Washington — Most of us might well think that the major TV newcasts and documentaries exert more impact on public opinion than anything else -- with the press not far behind.
I wouldn't dispute that view out of hand, but I am beginning to wonder whether on some important issues the opinion-slanted motion pictures, when many get in a similar groove, don't shape public thinking more substantially than either television or the newspapers.
Consider the fact that most of the principal films dealing with Vietnam during recent years were dominantly hostile to what the United States was doing to protect South Vietnam from aggression. These films exhibited notable one-sidedness in picturing America's efforts to help the people of small distant nation retain their freedom to elect a government of their own choosing.
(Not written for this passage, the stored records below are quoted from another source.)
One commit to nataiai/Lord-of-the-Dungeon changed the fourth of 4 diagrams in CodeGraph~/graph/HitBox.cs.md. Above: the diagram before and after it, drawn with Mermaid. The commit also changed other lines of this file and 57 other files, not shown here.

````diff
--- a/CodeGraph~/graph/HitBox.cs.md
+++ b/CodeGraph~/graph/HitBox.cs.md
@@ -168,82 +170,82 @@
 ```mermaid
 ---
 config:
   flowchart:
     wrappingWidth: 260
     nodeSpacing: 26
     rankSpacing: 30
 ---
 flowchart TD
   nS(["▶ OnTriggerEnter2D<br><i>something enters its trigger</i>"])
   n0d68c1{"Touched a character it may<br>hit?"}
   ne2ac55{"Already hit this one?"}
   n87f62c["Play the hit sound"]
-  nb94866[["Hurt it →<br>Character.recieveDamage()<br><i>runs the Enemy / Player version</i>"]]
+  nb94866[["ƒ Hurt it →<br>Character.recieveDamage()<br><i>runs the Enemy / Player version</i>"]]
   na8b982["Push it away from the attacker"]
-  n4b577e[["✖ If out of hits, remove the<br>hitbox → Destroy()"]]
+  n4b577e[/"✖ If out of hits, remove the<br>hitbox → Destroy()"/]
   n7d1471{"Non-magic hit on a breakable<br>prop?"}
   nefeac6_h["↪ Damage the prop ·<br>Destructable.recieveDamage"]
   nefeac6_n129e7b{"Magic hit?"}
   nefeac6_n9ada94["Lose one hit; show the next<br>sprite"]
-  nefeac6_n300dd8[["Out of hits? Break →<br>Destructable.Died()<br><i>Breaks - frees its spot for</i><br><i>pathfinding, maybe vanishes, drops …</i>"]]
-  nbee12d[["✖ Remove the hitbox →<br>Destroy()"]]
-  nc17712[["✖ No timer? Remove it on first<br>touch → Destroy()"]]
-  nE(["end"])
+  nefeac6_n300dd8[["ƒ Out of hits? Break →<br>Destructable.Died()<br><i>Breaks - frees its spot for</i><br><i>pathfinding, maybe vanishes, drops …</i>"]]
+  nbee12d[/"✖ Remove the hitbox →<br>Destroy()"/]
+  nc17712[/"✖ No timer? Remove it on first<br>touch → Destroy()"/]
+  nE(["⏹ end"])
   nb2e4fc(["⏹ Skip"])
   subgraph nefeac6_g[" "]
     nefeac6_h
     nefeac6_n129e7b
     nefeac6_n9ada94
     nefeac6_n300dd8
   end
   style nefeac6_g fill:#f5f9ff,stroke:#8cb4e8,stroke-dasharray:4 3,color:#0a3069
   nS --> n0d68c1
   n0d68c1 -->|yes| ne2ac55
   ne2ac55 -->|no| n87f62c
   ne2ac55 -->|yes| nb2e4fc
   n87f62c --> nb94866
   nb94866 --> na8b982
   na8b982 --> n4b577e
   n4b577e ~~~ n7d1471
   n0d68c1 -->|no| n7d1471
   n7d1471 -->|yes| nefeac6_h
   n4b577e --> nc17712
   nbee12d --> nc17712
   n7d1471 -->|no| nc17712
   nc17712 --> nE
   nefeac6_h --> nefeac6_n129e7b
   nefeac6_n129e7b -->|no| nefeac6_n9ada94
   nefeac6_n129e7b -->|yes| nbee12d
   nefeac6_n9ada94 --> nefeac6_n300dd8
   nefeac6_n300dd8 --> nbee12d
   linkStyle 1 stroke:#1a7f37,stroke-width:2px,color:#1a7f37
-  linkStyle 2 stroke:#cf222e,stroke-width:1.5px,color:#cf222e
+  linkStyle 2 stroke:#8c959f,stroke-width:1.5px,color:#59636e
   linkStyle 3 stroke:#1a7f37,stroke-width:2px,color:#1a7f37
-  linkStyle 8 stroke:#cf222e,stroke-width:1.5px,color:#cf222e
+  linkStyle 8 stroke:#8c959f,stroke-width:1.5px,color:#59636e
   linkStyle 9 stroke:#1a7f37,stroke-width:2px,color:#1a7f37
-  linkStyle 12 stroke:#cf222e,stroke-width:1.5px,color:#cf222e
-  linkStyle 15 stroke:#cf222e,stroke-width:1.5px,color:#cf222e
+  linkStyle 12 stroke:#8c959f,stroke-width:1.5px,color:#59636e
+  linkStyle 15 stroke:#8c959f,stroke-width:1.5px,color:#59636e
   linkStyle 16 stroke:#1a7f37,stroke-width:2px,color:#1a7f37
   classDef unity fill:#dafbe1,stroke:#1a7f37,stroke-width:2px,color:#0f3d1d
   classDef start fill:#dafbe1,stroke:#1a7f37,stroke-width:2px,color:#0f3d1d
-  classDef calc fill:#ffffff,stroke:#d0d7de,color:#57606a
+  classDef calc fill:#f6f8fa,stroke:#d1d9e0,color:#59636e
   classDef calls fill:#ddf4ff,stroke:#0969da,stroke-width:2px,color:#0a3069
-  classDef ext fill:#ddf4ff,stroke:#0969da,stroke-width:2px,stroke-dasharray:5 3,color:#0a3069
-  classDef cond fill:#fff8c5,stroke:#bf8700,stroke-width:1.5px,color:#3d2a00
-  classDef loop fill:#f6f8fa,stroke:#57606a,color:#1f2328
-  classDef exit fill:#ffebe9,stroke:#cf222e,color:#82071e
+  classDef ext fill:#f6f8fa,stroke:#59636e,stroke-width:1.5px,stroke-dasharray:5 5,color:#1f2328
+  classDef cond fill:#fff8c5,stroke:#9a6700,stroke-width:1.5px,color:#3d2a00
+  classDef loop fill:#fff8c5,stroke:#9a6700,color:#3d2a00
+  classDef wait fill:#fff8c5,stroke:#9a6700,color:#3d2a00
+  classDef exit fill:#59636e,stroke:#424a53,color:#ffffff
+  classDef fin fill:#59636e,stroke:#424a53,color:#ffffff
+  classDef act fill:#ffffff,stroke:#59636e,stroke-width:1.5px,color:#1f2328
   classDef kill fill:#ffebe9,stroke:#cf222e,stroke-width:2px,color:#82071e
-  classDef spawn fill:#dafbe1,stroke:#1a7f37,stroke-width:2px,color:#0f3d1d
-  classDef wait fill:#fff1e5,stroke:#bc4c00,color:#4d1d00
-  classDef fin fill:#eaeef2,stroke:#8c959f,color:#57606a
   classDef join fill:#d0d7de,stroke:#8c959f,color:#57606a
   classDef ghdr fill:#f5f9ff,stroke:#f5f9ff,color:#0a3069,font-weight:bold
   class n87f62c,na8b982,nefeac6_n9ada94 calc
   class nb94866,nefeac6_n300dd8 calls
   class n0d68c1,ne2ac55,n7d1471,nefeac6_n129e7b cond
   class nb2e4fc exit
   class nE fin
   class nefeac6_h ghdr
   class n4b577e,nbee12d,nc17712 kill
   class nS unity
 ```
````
Certainly one should respect the right of the producers to artistic and editorial freedom. But the number of films critical of what the US was trying to do to save South Vietnam from being overrun by the communist regime in North Vietnam seems to me rather high.
These motion pictures seem to me unfairly and, I would say, sincerely biased. Their producers were not primarily seeking huge box- office profits. They were, as the Hollywood phrase puts it, seeking to "make a statement"; that is, they were filming editorials mostly on the same side of the issue.
What these films are doing is to nourish and to keep alive a version of the motives and acts which moved three presidents -- John Kennedy who first put us into the war, Lyndon Johnson who expanded the war, and Richard Nixon who ended it -- to do what they did for the defense of South Vietnam as something worthy and in the national interest.
There is plenty to criticize about our role in The Vietnam War -- and plenty to learn from it.
President Eisenhower refused to commit American troops to the Asian mainland. The greatest mistake of all was that JFK, in sending US fighting forces for Vietnam, never went to Congress for approval.
There is no doubt that we got deeply involved in the Vietnam fighting by creeping stages and, I suspect, without adequately and publicly measuring the costs and consequences.
Surely two lessons emerge:
Never go to war anywhere, as we did in both Korea and Vietnam, without the approval of Congress. It is fatal.
Never go to war unless we are going to use the means to win.
But the sequence of Vietnam films appears to me unbalanced. It is an impediment to perceiving the lessons to be learned from the Vietnam experience. "No more Vietnams' is a slogan not a policy and is of little help in confronting the present challenges in Iran and Afghanistan.
One corrective is Henry Kissinger's book, "White House Years." It is not without its own element of personal bias, but it deserves to be read. Fortunately, it is easy reading.